(Records for the task)
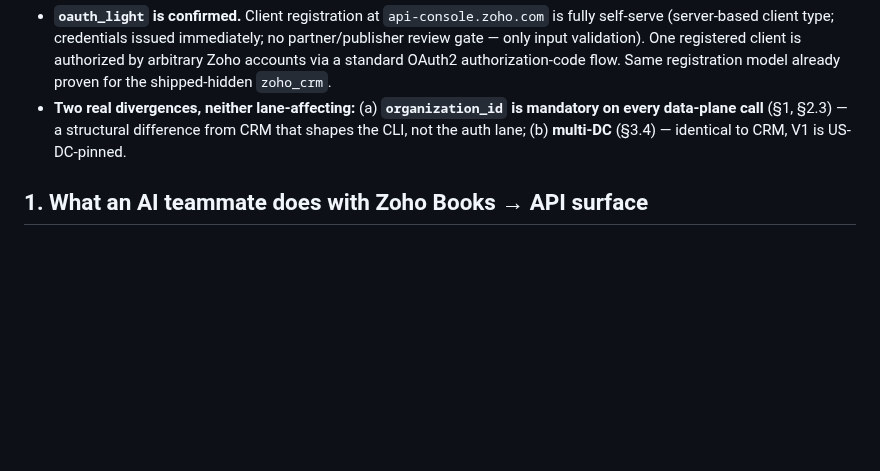
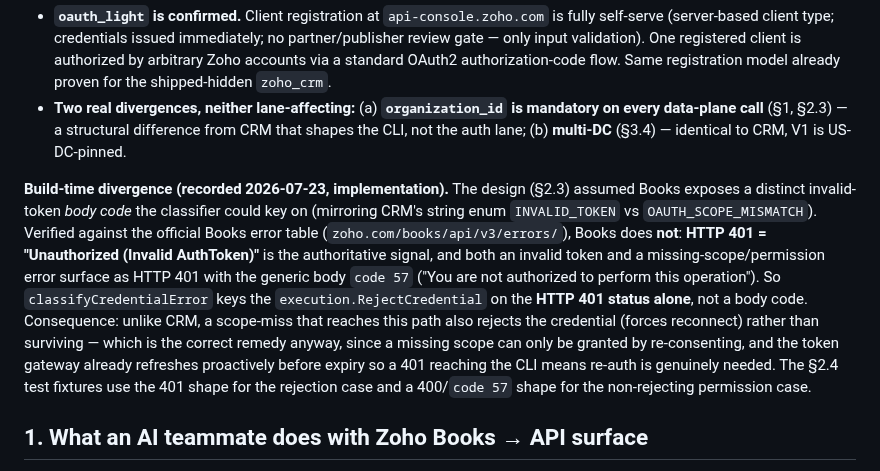
Before and after one commit to heliohq/anycli, a Markdown page: DESIGN.md, the part around the change. Drawn GitHub-style; blank space fills up the shorter version.

Commit message:
docs(zoho-books): record 401-based credential-classification divergence
Official Books error table maps HTTP 401 to "Invalid AuthToken" and does not
expose a distinct invalid-token vs scope-miss body code (both are code 57), so
the service classifies credential rejection on HTTP 401 alone rather than a
body code as the design assumed. Records the honest scope of the difference.

Co-Authored-By: Claude Opus 4.8 (1M context) <noreply@anthropic.com>

```diff
--- a/DESIGN.md
+++ b/DESIGN.md
@@ -25,6 +25,8 @@ The 2026-07-21 OAuth audit (`docs/design/008-300-integrations-rollout-plan/oauth
 
 - **`oauth_light` is confirmed.** Client registration at `api-console.zoho.com` is fully self-serve (server-based client type; credentials issued immediately; no partner/publisher review gate — only input validation). One registered client is authorized by arbitrary Zoho accounts via a standard OAuth2 authorization-code flow. Same registration model already proven for the shipped-hidden `zoho_crm`.
 - **Two real divergences, neither lane-affecting:** (a) **`organization_id` is mandatory on every data-plane call** (§1, §2.3) — a structural difference from CRM that shapes the CLI, not the auth lane; (b) **multi-DC** (§3.4) — identical to CRM, V1 is US-DC-pinned.
+
+**Build-time divergence (recorded 2026-07-23, implementation).** The design (§2.3) assumed Books exposes a distinct invalid-token *body code* the classifier could key on (mirroring CRM's string enum `INVALID_TOKEN` vs `OAUTH_SCOPE_MISMATCH`). Verified against the official Books error table (`zoho.com/books/api/v3/errors/`), Books does **not**: **HTTP 401 = "Unauthorized (Invalid AuthToken)"** is the authoritative signal, and both an invalid token and a missing-scope/permission error surface as HTTP 401 with the generic body `code 57` ("You are not authorized to perform this operation"). So `classifyCredentialError` keys the `execution.RejectCredential` on the **HTTP 401 status alone**, not a body code. Consequence: unlike CRM, a scope-miss that reaches this path also rejects the credential (forces reconnect) rather than surviving — which is the correct remedy anyway, since a missing scope can only be granted by re-consenting, and the token gateway already refreshes proactively before expiry so a 401 reaching the CLI means re-auth is genuinely needed. The §2.4 test fixtures use the 401 shape for the rejection case and a 400/`code 57` shape for the non-rejecting permission case.
 
 ## 1. What an AI teammate does with Zoho Books → API surface
 
```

(Exercise) Copy each line of the records that contains the word "error".

(Solution to this exercise)
Official Books error table maps HTTP 401 to "Invalid AuthToken" and does not
+**Build-time divergence (recorded 2026-07-23, implementation).** The design (§2.3) assumed Books exposes a distinct invalid-token *body code* the classifier could key on (mirroring CRM's string enum `INVALID_TOKEN` vs `OAUTH_SCOPE_MISMATCH`). Verified against the official Books error table (`zoho.com/books/api/v3/errors/`), Books does **not**: **HTTP 401 = "Unauthorized (Invalid AuthToken)"** is the authoritative signal, and both an invalid token and a missing-scope/permission error surface as HTTP 401 with the generic body `code 57` ("You are not authorized to perform this operation"). So `classifyCredentialError` keys the `execution.RejectCredential` on the **HTTP 401 status alone**, not a body code. Consequence: unlike CRM, a scope-miss that reaches this path also rejects the credential (forces reconnect) rather than surviving — which is the correct remedy anyway, since a missing scope can only be granted by re-consenting, and the token gateway already refreshes proactively before expiry so a 401 reaching the CLI means re-auth is genuinely needed. The §2.4 test fixtures use the 401 shape for the rejection case and a 400/`code 57` shape for the non-rejecting permission case.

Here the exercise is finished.